== Segment start ==

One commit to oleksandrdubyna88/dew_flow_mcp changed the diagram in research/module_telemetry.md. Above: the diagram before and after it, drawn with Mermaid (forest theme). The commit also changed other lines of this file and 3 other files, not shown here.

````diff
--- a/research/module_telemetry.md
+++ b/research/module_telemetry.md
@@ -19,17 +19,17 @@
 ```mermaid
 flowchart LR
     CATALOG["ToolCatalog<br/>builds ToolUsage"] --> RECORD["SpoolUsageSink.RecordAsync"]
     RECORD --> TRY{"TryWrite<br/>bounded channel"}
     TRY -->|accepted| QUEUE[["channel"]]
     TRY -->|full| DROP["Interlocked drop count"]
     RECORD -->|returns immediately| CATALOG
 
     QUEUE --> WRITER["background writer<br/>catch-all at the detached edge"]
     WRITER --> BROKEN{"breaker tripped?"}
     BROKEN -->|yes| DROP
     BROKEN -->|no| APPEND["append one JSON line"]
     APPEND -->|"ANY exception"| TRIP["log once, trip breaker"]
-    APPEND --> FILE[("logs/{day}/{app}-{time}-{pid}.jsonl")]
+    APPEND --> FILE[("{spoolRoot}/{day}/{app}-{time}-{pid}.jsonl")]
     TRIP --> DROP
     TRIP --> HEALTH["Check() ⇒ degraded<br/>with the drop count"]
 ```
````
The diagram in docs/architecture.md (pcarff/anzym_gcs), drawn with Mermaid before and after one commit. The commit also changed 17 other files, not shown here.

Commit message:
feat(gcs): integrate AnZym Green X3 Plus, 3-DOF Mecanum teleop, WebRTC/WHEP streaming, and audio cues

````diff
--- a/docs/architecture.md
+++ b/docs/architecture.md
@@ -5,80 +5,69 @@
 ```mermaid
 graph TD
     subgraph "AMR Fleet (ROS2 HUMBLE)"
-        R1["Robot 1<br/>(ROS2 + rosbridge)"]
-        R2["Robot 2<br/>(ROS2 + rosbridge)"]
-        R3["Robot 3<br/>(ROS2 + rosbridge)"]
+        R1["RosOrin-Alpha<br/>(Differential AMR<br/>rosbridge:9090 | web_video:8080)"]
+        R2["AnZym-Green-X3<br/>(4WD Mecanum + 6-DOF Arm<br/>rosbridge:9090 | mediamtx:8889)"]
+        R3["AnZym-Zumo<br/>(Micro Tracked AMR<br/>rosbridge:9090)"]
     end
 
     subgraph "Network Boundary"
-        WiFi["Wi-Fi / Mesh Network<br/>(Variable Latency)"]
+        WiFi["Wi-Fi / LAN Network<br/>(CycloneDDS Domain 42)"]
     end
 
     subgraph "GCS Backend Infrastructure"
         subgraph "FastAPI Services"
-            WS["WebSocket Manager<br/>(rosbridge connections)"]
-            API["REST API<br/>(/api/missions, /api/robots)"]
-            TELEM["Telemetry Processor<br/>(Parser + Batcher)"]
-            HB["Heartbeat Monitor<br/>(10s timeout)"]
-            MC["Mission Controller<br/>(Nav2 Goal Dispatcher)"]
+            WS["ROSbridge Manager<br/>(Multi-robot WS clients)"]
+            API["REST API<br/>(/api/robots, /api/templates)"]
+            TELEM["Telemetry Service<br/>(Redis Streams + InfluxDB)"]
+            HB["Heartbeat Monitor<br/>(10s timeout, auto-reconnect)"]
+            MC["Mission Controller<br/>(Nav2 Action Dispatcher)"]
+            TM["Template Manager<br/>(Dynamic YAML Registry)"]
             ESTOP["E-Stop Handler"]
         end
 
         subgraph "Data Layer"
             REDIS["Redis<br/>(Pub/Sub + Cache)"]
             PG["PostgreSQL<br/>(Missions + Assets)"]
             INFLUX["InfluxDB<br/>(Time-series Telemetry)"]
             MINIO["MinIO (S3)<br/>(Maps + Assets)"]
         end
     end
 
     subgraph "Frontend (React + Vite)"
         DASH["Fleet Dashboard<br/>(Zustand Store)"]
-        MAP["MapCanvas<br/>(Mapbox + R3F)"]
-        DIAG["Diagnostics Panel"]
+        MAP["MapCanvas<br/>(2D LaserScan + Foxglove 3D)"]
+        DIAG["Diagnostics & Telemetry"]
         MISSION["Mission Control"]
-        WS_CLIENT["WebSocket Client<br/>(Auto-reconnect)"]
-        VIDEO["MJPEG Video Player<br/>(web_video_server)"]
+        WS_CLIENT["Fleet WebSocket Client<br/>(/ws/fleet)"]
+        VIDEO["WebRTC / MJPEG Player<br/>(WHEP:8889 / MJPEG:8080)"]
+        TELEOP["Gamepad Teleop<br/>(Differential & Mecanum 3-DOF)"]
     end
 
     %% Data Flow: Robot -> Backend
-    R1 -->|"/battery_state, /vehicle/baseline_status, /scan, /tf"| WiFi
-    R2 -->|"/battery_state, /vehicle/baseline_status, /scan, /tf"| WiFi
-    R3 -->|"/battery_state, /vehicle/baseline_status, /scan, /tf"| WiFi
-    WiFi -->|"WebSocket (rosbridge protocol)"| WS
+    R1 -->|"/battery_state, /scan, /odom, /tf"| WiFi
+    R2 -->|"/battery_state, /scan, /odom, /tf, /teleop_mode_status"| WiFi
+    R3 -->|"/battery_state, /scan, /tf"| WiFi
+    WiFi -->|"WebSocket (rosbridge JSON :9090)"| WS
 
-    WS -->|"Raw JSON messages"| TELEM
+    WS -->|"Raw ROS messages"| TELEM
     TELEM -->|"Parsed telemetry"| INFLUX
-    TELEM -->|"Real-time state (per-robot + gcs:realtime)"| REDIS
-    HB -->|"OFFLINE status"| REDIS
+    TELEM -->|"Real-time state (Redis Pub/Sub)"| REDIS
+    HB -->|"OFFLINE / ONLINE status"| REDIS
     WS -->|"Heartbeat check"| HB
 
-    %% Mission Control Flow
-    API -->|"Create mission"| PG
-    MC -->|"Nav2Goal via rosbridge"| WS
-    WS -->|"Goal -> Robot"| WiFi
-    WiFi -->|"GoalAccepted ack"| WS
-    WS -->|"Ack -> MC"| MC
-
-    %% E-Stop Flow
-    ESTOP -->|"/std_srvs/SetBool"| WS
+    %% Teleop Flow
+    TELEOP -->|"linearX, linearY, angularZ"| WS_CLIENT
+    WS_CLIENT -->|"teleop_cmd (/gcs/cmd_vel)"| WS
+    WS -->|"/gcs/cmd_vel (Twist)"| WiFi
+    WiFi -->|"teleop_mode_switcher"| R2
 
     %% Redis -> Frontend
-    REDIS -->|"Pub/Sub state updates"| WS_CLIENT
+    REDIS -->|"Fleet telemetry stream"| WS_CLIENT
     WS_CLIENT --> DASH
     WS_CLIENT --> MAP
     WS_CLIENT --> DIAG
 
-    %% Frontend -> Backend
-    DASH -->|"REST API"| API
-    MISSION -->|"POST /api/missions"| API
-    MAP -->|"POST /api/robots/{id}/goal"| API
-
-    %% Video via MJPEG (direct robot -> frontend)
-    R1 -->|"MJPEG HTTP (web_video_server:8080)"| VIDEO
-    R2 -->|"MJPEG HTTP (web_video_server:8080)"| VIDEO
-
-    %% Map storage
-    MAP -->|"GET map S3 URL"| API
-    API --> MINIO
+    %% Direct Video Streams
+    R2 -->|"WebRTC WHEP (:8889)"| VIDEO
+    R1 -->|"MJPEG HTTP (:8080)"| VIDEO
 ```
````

== Segment end ==

### Task instructions:
In the records above, find every line with the word "WebSocket" and copy it.

### Problem solution:
-            WS["WebSocket Manager<br/>(rosbridge connections)"]
-        WS_CLIENT["WebSocket Client<br/>(Auto-reconnect)"]
+        WS_CLIENT["Fleet WebSocket Client<br/>(/ws/fleet)"]
-    WiFi -->|"WebSocket (rosbridge protocol)"| WS
+    WiFi -->|"WebSocket (rosbridge JSON :9090)"| WS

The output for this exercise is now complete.